Homeland: Rorruwuy
Clan: Daṯiwuy
Moiety: Dhuwa

“I am the son of Manydjarri Ganambarr (father) and Gudaltji Munyarryun (mother). My father is an elder or clan leader for the Ḏatiwuy mala (clan) after Mowarra. Manydjarri has taught me how to make yiḏaki, singing songs and dancing. I stay at Dhalinybuy outstation (my wife’s land) where I make yiḏaki to sell. We go into the bush to find yiḏaki and use a wheelbarrow to bring them, it’s hard work but manymak (good). There is a large river at Dhalinybuy where we go hunting for Balin (Barramundi). I also stay at Rorruwuy outstation and like to go hunting there as well.”

Ŋoŋu is respected as a law-man for the Datiwuy clan and is gradually assuming more leadership responsibilities from his father, Manydjarri Ganambarr, a highly respected ceremonial expert. Manydjerri is the eldest son of Mowarra Ganambarr who was born in 1917 and lived through the full range of changes in North East Arnhem land from pre-European contact, the Second World War, missionary times and the mining era. During WWII, Mowarra was a member of the N.T. special reconnaissance unit of traditional Yolŋu men. His work was collected by the anthropologists Berndt in 1947. His work is also held in the Australian National Gallery, the National Museum of Australia and the National Gallery of Victoria. He died in 2005.

As part of this lineage and responsibilities, in 2015, Ŋoŋu began to produce sculpted larrakitj in his family’s style under the watchful direction of his djuŋgaya (manager) from the Yirritja moiety, Buwathay Munyarryun. These larrakitj are intricately painted with sacred clan designs.

In addition to painting, Ŋoŋu has also inherited the right and responsibility from his father to sing sacred songs in ceremony, which is one of the most important roles in Yolŋu society as the history, law, kinship and sacred meanings are held within song. His singing features alongside his father on the recording ‘Rorruwuy,’ produced by the Mulka Project. He is also featured in many other recordings, both as a song-man and as a dancer, having represented Yolŋu culture within Australia, England, Japan and Iceland.

Within his home environment, Ŋoŋu is a hard working family man who shares the important management role of djuŋgaya for the community of Dhalinybuy, alongside Gurumin Marika and Yali Munuŋgurr. This involves various cultural responsibilities and also includes facilitating visitors access to the community, which at times are non-Aboriginal workers and fishermen. Ŋoŋu has a reputation as a gentle and humble man, with a willingness to share his culture with non-Aboriginal people.

Ŋoŋu makes consistently excellent yiḏaki. He is well known for selecting specific trees that often have completely natural bores and narrow chambers through the top section, producing instruments that have acoustics reminiscent of older style yiḏaki, ie. prior to modern tools; what some would call more ‘traditional.’

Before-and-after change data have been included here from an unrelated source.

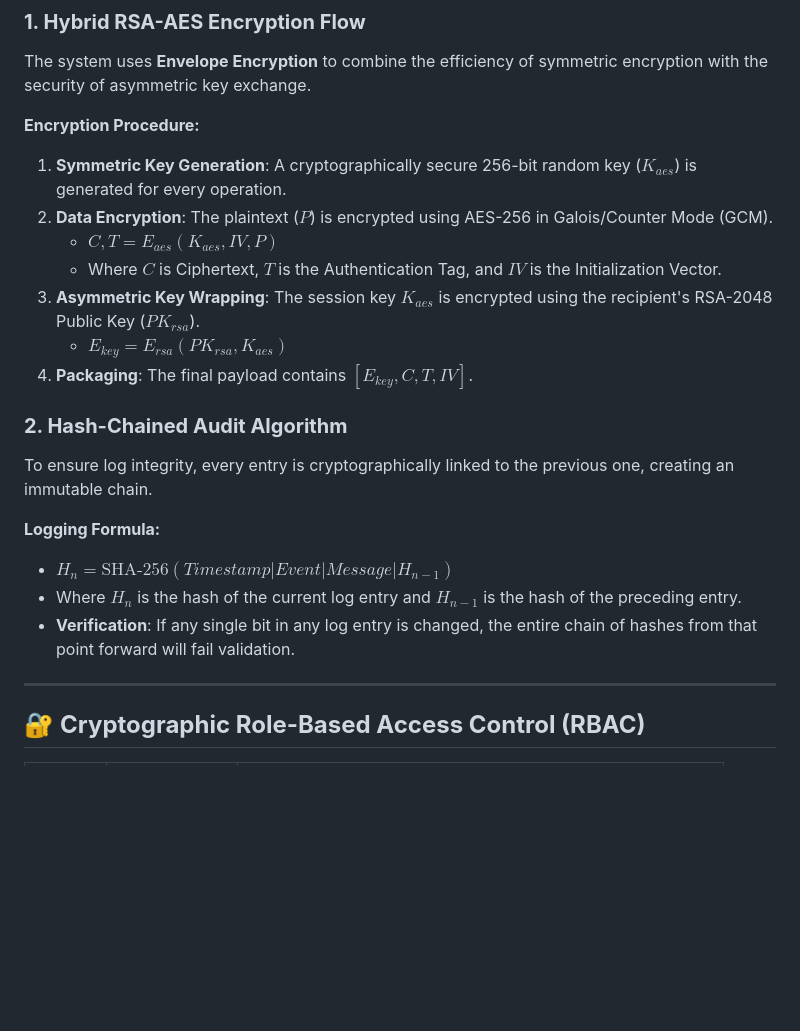
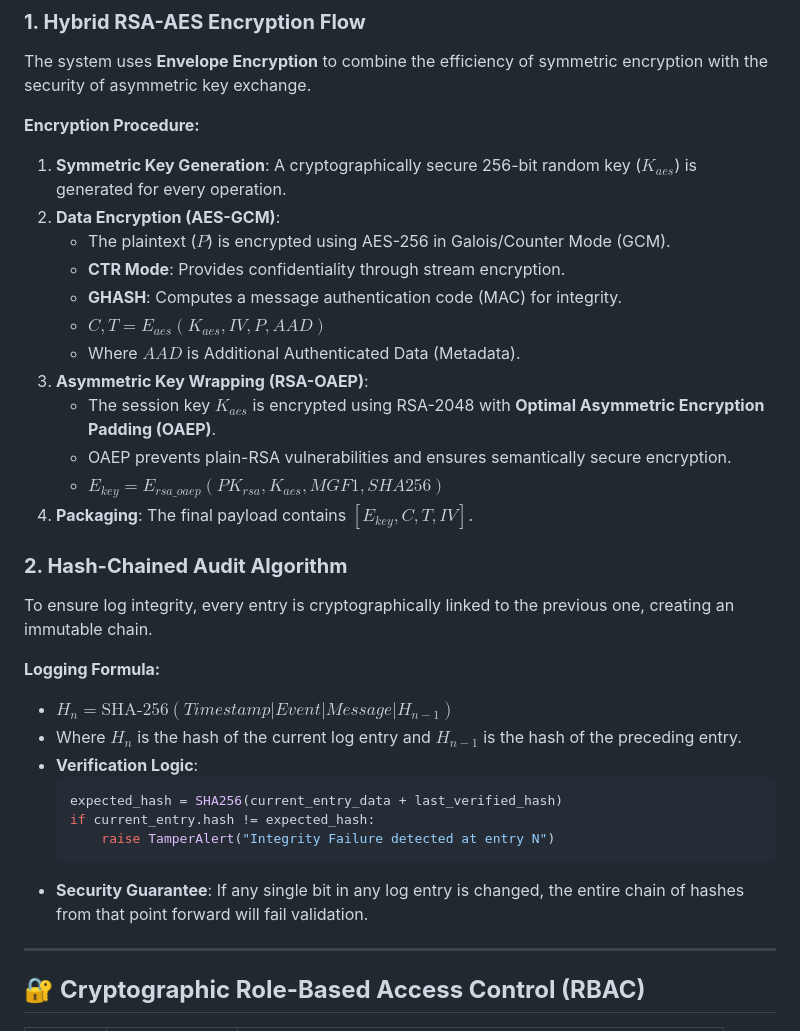
Before and after one commit to faaiyaazzzz/secure-healthcare-hybrid-encryption, a Markdown page: README.md, the part around one of its changes. Rendered like a GitHub page; blank space fills up the shorter version.

````diff
--- a/README.md
+++ b/README.md
@@ -53,11 +90,16 @@ The system uses **Envelope Encryption** to combine the efficiency of symmetric e
 
 **Encryption Procedure:**
 1.  **Symmetric Key Generation**: A cryptographically secure 256-bit random key ($K_{aes}$) is generated for every operation.
-2.  **Data Encryption**: The plaintext ($P$) is encrypted using AES-256 in Galois/Counter Mode (GCM).
-    - $C, T = E_{aes}(K_{aes}, IV, P)$
-    - Where $C$ is Ciphertext, $T$ is the Authentication Tag, and $IV$ is the Initialization Vector.
-3.  **Asymmetric Key Wrapping**: The session key $K_{aes}$ is encrypted using the recipient's RSA-2048 Public Key ($PK_{rsa}$).
-    - $E_{key} = E_{rsa}(PK_{rsa}, K_{aes})$
+2.  **Data Encryption (AES-GCM)**:
+    - The plaintext ($P$) is encrypted using AES-256 in Galois/Counter Mode (GCM).
+    - **CTR Mode**: Provides confidentiality through stream encryption.
+    - **GHASH**: Computes a message authentication code (MAC) for integrity.
+    - $C, T = E_{aes}(K_{aes}, IV, P, AAD)$
+    - Where $AAD$ is Additional Authenticated Data (Metadata).
+3.  **Asymmetric Key Wrapping (RSA-OAEP)**:
+    - The session key $K_{aes}$ is encrypted using RSA-2048 with **Optimal Asymmetric Encryption Padding (OAEP)**.
+    - OAEP prevents plain-RSA vulnerabilities and ensures semantically secure encryption.
+    - $E_{key} = E_{rsa\_oaep}(PK_{rsa}, K_{aes}, MGF1, SHA256)$
 4.  **Packaging**: The final payload contains $[E_{key}, C, T, IV]$.
 
 ### **2. Hash-Chained Audit Algorithm**
@@ -66,7 +108,13 @@ To ensure log integrity, every entry is cryptographically linked to the previous
 **Logging Formula:**
 - $H_n = \text{SHA-256}(Timestamp | Event | Message | H_{n-1})$
 - Where $H_n$ is the hash of the current log entry and $H_{n-1}$ is the hash of the preceding entry.
-- **Verification**: If any single bit in any log entry is changed, the entire chain of hashes from that point forward will fail validation.
+- **Verification Logic**:
+    ```python
+    expected_hash = SHA256(current_entry_data + last_verified_hash)
+    if current_entry.hash != expected_hash:
+        raise TamperAlert("Integrity Failure detected at entry N")
+    ```
+- **Security Guarantee**: If any single bit in any log entry is changed, the entire chain of hashes from that point forward will fail validation.
 
 ---
 
````
Also changed, not shown: other parts of README.md (+37 -0 lines).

His yiḏaki are often painted with sacred designs depicting the freshwater system of Dhalinybuy, his mother’s country. More recently, Ŋoŋu has been painting his yiḏaki with sacred designs from his father’s country that sometimes refer to the saltwater regions off the coast of Rorruwuy community, where the actions of Mana the ancestral shark intimated relationships to the Datiwuy clan.